Oscars Best Short Film, Live Action Nominees
The five nominated films in this category are an interesting collection. Two of them deal with the immigration issue that is haunting so many countries other than the United States.
In Silent Nights, you observe a black man from Guyana who is fighting to get established in Denmark. Forced to seek a bed at the Salvation Army, he is repeatedly subjected to racial attacks from young white male residents of that Scandinavian land. In the process, he falls in love with a female volunteer at the facility, and they begin an intense relationship.
However, while they are discussing the possibility of marriage, she discovers on his phone that he has a wife and children back home in Africa. When she begs him to simply leave and return to them, he says he can’t with any dignity unless he is able to raise some money for their support.
The film confronts the issue concerning what lovers would do when caught in that position. Ironically, the Salvation Army metaphorically provides salvation in the end, and you end up with a soft spot in your heart for our tortured couple.
The French then bring us the film Enemies Within. The entire movie takes place in an interrogation room where a young French official is interviewing an older Algerian man who is applying for French citizenship. Despite the fact that the applicant has been a resident of France since leaving Algeria in the late 1960s, it is clear that the fact he is a Muslim is going to provide enormous problems.
His interrogation is pointed and a bit sinister, and it soon becomes obvious that he is going to never have his citizenship approved without naming names related to his attendance at a mosque.
In a sense, the film reminds you of what Muslims are going through in our country today. It is as ugly and hateful as the treatment of our Algerian in this film. Unfortunately, this topic does not make for an entertaining movie because the subject matter is so chilling.
My Three Personal Favorites
The first was a film called Timecode from Spain. It only lasted 15 minutes, and it opens with a young woman whose job is to monitor security at a parking garage. Her principal obligation was to review security camera screens on several floors to make sure everyone was safe.
Informed by her boss that the taillight of a car had been reportedly damaged on a certain floor, she rolled back the film and saw her fellow employee, the person she replaces every morning, dancing in an entertaining fashion on every floor of the garage.
As she watches, she leaves a note for her replacement, the dancer, which refers to a time location on one of the garage’s cameras. When he plays it, he sees that she is now dancing in various creative forms.
When the two are jointly discharged for their actions, their young replacement is asked to view their conduct on the various screens. You then watch our two employees dance as if they are in some Broadway spectacle, and you simply can’t take your eyes off either one of them.

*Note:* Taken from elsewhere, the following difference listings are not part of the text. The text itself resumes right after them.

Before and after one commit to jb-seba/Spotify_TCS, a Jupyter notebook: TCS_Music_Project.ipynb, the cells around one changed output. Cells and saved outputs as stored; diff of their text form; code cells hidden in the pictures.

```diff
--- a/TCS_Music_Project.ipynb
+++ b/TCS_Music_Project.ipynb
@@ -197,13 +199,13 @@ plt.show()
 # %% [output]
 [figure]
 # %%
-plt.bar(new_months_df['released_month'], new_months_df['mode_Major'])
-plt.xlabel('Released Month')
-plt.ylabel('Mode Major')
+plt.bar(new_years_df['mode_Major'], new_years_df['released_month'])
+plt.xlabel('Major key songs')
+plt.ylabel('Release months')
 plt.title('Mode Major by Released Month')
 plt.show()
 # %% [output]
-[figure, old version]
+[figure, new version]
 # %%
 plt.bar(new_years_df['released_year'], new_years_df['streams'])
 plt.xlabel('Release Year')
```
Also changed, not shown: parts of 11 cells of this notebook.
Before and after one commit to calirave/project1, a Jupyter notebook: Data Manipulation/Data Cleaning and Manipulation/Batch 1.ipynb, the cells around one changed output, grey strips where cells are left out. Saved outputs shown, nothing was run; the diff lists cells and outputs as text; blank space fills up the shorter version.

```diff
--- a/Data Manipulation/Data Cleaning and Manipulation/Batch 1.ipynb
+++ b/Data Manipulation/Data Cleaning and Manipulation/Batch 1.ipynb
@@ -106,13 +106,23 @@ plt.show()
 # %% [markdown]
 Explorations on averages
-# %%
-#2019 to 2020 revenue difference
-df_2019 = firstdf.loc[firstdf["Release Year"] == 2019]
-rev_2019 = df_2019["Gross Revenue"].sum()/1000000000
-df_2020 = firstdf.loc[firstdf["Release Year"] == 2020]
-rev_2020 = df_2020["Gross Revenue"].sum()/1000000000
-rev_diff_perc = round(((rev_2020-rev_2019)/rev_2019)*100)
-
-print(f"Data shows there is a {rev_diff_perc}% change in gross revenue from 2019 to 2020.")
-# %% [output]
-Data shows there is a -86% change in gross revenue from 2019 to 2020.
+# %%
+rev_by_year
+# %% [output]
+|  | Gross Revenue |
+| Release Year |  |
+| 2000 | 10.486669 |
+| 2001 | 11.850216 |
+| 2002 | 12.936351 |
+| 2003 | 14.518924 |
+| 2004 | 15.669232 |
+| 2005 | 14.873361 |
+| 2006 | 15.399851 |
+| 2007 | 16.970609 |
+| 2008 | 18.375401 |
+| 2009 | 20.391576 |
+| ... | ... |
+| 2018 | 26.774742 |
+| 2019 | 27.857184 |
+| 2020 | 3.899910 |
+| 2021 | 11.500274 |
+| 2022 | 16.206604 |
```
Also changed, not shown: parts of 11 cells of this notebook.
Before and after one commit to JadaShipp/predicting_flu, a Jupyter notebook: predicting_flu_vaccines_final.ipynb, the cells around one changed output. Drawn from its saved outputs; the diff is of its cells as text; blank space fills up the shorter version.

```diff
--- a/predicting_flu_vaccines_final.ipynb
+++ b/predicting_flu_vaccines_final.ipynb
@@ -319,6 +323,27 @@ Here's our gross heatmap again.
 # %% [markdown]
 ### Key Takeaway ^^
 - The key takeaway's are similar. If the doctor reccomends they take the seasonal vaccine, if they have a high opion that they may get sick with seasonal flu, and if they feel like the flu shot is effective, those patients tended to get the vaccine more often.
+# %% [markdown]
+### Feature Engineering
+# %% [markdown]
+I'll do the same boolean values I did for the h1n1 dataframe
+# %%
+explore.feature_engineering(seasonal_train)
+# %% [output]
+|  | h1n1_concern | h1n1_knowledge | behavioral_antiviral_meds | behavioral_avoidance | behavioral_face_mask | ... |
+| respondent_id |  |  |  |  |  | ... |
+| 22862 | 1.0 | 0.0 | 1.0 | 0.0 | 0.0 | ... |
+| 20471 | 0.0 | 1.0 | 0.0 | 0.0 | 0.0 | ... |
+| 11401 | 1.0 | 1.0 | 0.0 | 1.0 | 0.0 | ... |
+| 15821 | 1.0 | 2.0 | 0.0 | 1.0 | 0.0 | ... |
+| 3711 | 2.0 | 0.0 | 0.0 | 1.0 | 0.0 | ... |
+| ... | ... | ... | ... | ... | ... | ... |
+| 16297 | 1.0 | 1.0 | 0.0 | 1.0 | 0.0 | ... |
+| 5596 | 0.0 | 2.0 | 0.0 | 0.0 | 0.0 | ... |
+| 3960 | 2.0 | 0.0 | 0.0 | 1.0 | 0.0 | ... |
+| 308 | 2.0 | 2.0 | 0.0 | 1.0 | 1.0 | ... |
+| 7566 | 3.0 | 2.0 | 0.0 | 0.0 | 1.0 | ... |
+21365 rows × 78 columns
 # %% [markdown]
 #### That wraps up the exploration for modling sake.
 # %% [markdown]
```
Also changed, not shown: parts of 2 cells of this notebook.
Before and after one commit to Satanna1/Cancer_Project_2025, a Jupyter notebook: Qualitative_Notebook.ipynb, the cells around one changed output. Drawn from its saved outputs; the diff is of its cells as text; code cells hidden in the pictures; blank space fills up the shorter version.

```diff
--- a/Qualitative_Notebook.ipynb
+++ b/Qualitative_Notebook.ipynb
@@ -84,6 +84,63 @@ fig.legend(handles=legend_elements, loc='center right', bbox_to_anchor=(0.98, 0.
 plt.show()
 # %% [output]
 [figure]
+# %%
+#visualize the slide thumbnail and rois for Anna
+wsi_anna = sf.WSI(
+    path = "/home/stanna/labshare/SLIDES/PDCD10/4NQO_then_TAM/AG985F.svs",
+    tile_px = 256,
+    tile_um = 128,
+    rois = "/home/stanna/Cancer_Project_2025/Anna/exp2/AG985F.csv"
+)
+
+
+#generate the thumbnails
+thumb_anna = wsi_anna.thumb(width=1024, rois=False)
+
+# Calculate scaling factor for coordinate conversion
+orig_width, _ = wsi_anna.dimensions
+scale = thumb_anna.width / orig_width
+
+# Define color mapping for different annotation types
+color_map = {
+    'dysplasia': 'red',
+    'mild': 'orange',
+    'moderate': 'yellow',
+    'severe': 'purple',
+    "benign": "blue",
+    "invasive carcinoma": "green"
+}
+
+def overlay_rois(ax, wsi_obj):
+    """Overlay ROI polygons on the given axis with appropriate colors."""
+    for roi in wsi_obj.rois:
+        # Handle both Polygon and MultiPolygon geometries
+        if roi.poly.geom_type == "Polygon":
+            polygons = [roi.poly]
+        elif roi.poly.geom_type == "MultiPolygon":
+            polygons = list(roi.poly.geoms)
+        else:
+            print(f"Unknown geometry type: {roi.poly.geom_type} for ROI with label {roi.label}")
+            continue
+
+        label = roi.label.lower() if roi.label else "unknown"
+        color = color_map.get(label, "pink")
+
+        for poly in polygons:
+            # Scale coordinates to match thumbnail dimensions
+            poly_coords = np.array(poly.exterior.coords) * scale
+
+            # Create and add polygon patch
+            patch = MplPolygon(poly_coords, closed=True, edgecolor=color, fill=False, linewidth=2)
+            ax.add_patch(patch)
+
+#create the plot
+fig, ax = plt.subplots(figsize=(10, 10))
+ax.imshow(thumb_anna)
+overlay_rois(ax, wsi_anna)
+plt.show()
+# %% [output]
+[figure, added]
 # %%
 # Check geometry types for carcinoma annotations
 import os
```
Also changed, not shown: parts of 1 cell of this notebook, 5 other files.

The fourth film was from Switzerland, entitled The Railroad Lady. It is a rewarding film about not letting go of the meaning of life as you age, and it will challenge for this year’s Oscar. In the movie, a train running at over 150 miles an hour speeds past a small residence twice a day. The first time is at approximately 6 o’clock in the morning, where a woman in her 60s wakes up so that she can smile out a window and wave a Red Cross flag at the train. It soon becomes apparent that she began doing this when her adult son was a child, and she has never stopped.
Additionally, she rides her bike into town where she runs a bakery. However, given that her husband has died, she has let the quality of her business suffer. Her only attachment is a canary that she brings from her home to her bakery in a cage on the back of her bike.
The strength of the film arrives when the train’s route is suddenly changed and it will no longer pass her house. She has been engaging in correspondence with the conductor of that train, and it appears that her tiny world is going to be robbed of the last thing that provides any interest to her life.
In the process, just when her son is urging her to simply call it quits and go live in a retirement home, she finds out that the key to life is what lies in front of her, not behind. When you see her dancing in her shop, you kind of wish you could dance with her.
However, I was left choosing the Hungarian film Sing as the best picture of the bunch. This is a cute little movie, 25 minutes in length. After a little girl called Zsodi is forced to enter a new grade school after her family moves, she is asked to participate in a school chorus, a group that has repeatedly won a great number of contests.
Unfortunately, Zsodi is quickly informed by Erika, the strict director of the chorus, that she doesn’t have the training to sing with the group. Accordingly, Zsodi is instructed just to mouth the words and pretend she is singing. She is further instructed to tell no one.
The movie is at all times charming and engaging, and Zsodi’s friends soon become shocked that a number of students are also directed to simply pretend they are singing. The kids develop a strategy that leads to a remarkable conclusion, and it left me believing that this is the film that will win the Oscar in the Oscar-nominated live-action shorts.